As we sat on the bus that day, I reminded my husband that a year earlier we had celebrated our first Valentine's Day together. On February 14, 1979 we hadn't been dating long, so when Don mentioned purchasing tickets for the 1980 Olympics I just wondered about the lucky friend or relative he would take along. It never occurred to me that we would be married and attending the Olympics together.
Photos Trigger Snow Memories
There were no Olympians in my groups, so I hoped to hear stories about skiing or skating or even sledding. And there were some great ones.
Ken had a story about skiing in Quebec as a young man. He told about his friend who suffered a complicated injury (on the rope lift, not the slopes) and was cared for by nuns in a Canadian hospital. Ken accompanied his friend on the train journey back to the US and remembered how the friend had to be lifted on his stretcher through the train window. Dorothy described the sled made by her brothers from wood and a tub. Dorothy and her young sisters were placed in the tub and pushed down the hill. I loved Dorothy's smile as she told the story. Rita had another story about brothers and sleds. This one involved holding onto mud flaps of trucks or attaching to car bumpers...for some very exciting rides! These folks had much better stories than mine!

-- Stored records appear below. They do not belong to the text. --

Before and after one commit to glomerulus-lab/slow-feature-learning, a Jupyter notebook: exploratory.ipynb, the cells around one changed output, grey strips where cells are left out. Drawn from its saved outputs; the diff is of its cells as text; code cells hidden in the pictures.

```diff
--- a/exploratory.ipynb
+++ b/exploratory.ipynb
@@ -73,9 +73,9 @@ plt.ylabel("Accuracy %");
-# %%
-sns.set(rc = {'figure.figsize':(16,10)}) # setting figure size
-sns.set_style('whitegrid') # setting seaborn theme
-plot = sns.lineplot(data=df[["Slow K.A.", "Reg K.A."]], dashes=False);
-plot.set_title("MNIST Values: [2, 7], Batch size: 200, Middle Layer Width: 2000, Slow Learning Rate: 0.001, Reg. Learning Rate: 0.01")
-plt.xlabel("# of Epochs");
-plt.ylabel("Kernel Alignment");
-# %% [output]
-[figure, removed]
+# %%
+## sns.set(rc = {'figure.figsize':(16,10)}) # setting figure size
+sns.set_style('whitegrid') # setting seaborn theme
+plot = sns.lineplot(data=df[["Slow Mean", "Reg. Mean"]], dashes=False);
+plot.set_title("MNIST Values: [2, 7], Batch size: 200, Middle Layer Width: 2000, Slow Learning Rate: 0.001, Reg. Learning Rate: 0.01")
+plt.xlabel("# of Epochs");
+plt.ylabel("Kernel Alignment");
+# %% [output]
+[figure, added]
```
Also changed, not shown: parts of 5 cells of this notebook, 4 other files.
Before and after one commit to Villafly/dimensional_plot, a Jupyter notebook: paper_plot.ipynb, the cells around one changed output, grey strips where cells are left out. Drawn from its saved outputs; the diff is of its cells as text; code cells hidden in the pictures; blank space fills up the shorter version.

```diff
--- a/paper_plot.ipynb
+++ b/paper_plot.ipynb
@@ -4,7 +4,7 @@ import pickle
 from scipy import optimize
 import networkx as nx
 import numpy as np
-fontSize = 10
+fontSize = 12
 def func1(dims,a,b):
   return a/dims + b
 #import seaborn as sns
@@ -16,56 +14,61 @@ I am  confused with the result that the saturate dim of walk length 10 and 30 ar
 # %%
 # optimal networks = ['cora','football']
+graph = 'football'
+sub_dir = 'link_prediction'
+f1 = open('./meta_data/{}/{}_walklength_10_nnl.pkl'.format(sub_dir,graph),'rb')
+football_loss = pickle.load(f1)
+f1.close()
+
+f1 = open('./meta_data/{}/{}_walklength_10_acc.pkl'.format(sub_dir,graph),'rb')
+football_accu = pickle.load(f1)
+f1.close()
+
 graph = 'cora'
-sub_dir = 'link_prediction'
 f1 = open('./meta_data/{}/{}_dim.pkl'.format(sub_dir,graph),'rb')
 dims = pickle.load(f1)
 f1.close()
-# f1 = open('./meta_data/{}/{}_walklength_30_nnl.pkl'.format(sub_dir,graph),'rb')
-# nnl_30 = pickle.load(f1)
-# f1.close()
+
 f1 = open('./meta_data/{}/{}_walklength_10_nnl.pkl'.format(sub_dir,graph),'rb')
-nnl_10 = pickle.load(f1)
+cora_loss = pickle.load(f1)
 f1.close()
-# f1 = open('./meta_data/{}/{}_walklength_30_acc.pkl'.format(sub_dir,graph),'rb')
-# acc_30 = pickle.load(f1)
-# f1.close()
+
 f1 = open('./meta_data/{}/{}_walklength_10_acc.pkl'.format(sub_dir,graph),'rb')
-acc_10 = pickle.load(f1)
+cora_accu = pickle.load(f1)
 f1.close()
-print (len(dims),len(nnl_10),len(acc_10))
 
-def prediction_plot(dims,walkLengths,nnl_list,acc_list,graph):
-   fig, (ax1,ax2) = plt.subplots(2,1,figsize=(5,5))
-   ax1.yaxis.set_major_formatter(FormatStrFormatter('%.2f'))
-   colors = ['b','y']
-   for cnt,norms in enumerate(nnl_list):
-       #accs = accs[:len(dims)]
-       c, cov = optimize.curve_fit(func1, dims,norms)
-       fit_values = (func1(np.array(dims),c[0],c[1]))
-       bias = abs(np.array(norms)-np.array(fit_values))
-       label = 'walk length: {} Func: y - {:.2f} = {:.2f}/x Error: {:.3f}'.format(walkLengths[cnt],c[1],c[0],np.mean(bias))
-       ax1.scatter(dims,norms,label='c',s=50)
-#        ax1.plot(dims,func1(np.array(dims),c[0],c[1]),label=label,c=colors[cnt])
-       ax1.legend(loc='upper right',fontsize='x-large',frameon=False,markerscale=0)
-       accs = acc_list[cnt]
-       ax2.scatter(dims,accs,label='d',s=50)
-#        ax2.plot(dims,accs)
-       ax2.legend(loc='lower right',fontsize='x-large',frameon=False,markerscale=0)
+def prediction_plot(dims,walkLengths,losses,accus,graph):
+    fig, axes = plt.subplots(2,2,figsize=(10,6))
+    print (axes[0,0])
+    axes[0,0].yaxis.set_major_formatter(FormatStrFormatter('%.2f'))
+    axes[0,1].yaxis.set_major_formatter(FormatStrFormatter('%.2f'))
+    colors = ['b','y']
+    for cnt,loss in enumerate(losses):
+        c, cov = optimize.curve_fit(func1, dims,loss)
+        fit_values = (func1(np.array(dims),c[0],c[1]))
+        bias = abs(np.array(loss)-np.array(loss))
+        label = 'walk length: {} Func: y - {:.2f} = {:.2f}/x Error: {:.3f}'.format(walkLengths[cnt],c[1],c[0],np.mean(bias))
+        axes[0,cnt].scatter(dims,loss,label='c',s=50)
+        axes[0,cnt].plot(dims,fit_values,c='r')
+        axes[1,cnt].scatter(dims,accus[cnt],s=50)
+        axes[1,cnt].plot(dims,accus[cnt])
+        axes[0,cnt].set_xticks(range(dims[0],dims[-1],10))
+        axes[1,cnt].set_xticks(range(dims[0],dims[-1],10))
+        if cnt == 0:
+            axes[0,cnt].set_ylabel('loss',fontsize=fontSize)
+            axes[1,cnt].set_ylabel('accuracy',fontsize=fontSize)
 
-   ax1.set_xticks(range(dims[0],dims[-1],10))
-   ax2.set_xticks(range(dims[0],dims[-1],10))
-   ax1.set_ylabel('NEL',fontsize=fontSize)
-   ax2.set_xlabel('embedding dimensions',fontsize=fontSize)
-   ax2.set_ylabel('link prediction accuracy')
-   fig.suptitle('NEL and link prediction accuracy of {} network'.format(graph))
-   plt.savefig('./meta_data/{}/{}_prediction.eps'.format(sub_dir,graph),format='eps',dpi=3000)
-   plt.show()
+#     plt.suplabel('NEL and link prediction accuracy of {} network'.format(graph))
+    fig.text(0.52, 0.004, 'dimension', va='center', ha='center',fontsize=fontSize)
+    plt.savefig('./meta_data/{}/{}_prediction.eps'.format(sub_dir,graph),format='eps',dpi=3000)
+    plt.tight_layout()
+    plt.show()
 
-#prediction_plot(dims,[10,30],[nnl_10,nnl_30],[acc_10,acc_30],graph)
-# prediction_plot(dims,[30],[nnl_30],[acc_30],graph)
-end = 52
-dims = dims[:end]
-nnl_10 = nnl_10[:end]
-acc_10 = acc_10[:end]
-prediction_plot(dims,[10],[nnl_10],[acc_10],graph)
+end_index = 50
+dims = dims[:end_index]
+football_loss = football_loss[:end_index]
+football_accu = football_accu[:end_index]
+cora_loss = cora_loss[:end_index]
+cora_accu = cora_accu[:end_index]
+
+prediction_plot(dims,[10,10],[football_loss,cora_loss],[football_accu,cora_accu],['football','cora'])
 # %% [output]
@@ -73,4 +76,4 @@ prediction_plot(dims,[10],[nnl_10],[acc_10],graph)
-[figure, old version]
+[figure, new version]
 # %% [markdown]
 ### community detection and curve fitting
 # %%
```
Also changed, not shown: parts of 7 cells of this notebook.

I figured I should have some games up my sleeve in case our theme grew dull. I hardly needed the games but we did have a few. Our favorite trivia question was, "Who was the oldest Olympian?" (an 83 year old British curler in 1924) In one group, we created our own snow ball throwing Olympic category. Our white foam ball got a little wild as we tried to toss it across the table into the Olympic cap.) We also had a little fun placing the 5 colored Olympic rings in proper order on the table.
... we had more fun, trying to place them in order...off the table!
Everyone recognized the Olympic Fanfare, Buglar's Dream, written by Leo Arnauds in the 1930's. This piece, heard on TV coverage since 1968, made everyone smile. "It makes me proud to be an American!" I heard from one group member. That made me smile, because I wasn't even sure she was a citizen.
After playing the inspiring Fanfare, I asked everyone to be quiet and just listen to the next piece. It started softly with violins. As the music grew louder and began to gain speed, I saw a few bodies begin to sway. "Skater's Waltz!" I heard a voice in my first group. I had them imagine the tracks made by the skates as they moved on the ice to this music. I pulled out paper and chalk and let them move their hand over the paper to the 1,2,3 rhythm of the music.
Skating Around the Quilt
Each group reacted a little differently to the Skater's Waltz. Some closed eyes and swayed. Some were eager to point out specific instruments and tempo changes.
Some folks playfully paired up with the person sitting nearby and reached both hands across... for a sort of silly "paired swaying!" But my group at the Community Center took the idea the furthest and created a circle with linked hand holding around the square quilt. As the music played the group swayed along. Some even did a little skating under the table...and ALL did some laughing. We had a fun time imagining what we would actually look like on the ice!
What I learned?
I was totally surprised that all groups with so many different abilities and backgrounds and interests and ages could relate to this theme. I had expected to have a few disinterested in a theme of winter sports, but all seemed to come in with a certain amount of knowledge and interest. Why? I think I have to thank TV coverage. For many without cable, the Olympics has been about the only choice for 2 weeks. Because of that, everyone seemed to be united with a certain amount of Olympics Knowledge. So thanks TV! You made this extra fun for me!
For 20+ years children have called it the Magic Quilt. They've danced and pretended all over these colorful squares. I've dragged it to schools, shelters and studios where children have climbed on top to hear Magic Quilt Stories and to act them out.